When we step onto our mats for the first time and perhaps for the first few months of practice, the exploration of our bodies capabilities and the experience of the landscape of sensations can be like a revelation.  For many of us, it maybe more like a wake up call.  Feeling sensations in the body that reveal where our bodies have been forgotten about, where our weaknesses are, and that it’s time for a change.  I think of this as the honeymoon period of starting a practice, where even challenging movements can feel good, because we are discovering so much about our bodies and minds.  I remember my experience of this in my first couple of years of yoga practice.  Changes in my capabilities came quickly and this lit up a voracious appetite within me for yoga.  I practiced with many teachers, tried every flavour of yoga I could, and really had an open mind about what it meant to practice and what that practice would look like.

Fast forward about fifteen years, and I was in a very different place.   I was experiencing pain in my body that I originally thought yoga might be the answer to, and I started to question if the origins of this pain may actually be the yoga practice I was doing!    In the Yoga Sutras, Patanjali actually describes the 9 major obstacles to practice, and one of them is doubt.  Doubt crept in for me.

So, I decided to take a break.  It was the only thing I hadn’t tried to manage my pain and I wanted to explore other forms of movement that patterned my body in completely different ways.  Now, there’s more to this story about how I’ve been training and some of the revelations that came out of that, and my pain did subside by doing this, but, I discovered something much more important.  What I realised was that I lost something by setting aside my daily yoga practice.  I became mentally, more focused on results.  I was feeding an obsession with my physical form that created a separation of sorts between myself and the world.  Even though, I enjoy variety in my training and I think there’s so much value in challenging our bodies in different ways, what I was beginning to see, is that perhaps it’s not so much what you do for training that matters the most, but more important the deeper, underlying meaning behind the training.

This really got me thinking what my practice is really all about.  Am I trying to be the Best Version of myself to impress others, or am I trying to be the Best version of myself to help others?  

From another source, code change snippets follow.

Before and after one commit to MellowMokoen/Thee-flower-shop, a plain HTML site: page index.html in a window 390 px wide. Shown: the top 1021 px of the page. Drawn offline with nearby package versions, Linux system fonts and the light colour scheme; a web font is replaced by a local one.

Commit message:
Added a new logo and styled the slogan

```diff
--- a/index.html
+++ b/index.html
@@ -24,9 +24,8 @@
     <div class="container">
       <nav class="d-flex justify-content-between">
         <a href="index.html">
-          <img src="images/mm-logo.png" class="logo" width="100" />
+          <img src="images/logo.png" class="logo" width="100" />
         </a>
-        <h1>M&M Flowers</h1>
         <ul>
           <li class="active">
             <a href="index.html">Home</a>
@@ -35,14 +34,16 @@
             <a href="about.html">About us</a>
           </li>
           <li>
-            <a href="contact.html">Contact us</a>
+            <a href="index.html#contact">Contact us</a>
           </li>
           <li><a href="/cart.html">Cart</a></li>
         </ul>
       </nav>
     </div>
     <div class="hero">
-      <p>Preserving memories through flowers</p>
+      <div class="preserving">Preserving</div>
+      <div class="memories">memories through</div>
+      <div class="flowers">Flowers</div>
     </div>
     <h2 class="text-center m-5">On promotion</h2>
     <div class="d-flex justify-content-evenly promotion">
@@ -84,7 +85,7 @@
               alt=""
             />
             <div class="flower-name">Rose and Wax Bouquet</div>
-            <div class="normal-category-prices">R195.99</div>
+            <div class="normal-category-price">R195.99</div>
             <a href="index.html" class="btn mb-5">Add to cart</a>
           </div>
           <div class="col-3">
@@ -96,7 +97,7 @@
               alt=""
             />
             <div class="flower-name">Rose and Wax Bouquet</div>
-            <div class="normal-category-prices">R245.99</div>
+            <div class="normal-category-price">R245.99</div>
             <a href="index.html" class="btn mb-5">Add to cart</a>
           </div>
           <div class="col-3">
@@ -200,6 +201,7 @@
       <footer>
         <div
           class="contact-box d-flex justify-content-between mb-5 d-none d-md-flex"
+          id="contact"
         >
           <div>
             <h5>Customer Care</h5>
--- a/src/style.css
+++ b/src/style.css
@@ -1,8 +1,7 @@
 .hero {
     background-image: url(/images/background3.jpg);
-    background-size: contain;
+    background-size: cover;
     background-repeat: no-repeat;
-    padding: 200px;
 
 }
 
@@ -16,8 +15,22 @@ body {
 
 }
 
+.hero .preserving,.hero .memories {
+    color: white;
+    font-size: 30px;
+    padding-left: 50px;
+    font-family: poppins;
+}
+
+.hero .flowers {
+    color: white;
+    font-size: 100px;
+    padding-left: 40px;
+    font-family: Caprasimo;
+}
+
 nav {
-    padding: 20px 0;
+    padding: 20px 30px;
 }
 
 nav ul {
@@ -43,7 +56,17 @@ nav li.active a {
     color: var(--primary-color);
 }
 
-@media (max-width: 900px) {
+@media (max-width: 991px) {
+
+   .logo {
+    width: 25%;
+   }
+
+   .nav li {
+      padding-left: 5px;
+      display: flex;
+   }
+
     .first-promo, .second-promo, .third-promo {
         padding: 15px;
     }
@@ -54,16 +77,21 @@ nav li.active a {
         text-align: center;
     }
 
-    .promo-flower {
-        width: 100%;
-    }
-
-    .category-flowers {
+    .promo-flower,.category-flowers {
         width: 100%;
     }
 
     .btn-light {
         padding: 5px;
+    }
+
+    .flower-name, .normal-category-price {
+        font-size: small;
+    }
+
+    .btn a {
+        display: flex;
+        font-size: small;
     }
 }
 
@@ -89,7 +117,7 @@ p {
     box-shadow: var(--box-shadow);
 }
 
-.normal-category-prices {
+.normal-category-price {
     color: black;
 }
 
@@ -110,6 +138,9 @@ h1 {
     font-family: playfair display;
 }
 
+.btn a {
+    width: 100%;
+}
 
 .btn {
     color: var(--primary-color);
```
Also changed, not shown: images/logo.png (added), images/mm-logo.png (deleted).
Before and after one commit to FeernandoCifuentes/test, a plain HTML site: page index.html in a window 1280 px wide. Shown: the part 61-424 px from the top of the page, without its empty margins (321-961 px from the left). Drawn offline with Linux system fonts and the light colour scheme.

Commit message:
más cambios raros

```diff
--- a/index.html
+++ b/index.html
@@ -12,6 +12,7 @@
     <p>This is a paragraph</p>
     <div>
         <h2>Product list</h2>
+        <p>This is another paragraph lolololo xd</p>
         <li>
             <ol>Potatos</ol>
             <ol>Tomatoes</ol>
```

So, a few weeks ago, I began practicing daily again, back to where I started, Ashtanga Primary Series.  My body is different now, much tighter, not as light, not as strong, my practice is often times clunky and awkward, and I’m very grateful to experience this again.  Firstly grateful because I get to be that beginner and experience fairly rapid changes in the day to day experience of sensation.  But mostly, I’m grateful because I’ve come back home to why I practice yoga.  There so much more going on than the physical side of things.  It’s in the edges of the practice where we get to step back and realise that this is a daily practice of purification of body and mind, a Sadhana, a practice of devotion to something greater than ourselves.  It’s not important that it’s easy and that we do it well.  It’s important that on the other side, we find our own sense of peace working within our personal struggles, and are able to share that sense of peace, and those insights that we gain from struggle with the world.

My practice these days, has a lot more joy in it than before, and I’m mixing it up with my other movement practices, because I find strength training and various movement challenges to be quite balancing and complementary to my yoga practice.  The deeper work, however, is on my mat, and ultimately inside of me, and it’s inside of you.  So, I’m challenging you all to think about the meaningfulness of your practice today.  What is your inspiration?  No right or wrong answers, just an enquiry and something that may change as you change.

Namaste, Michelle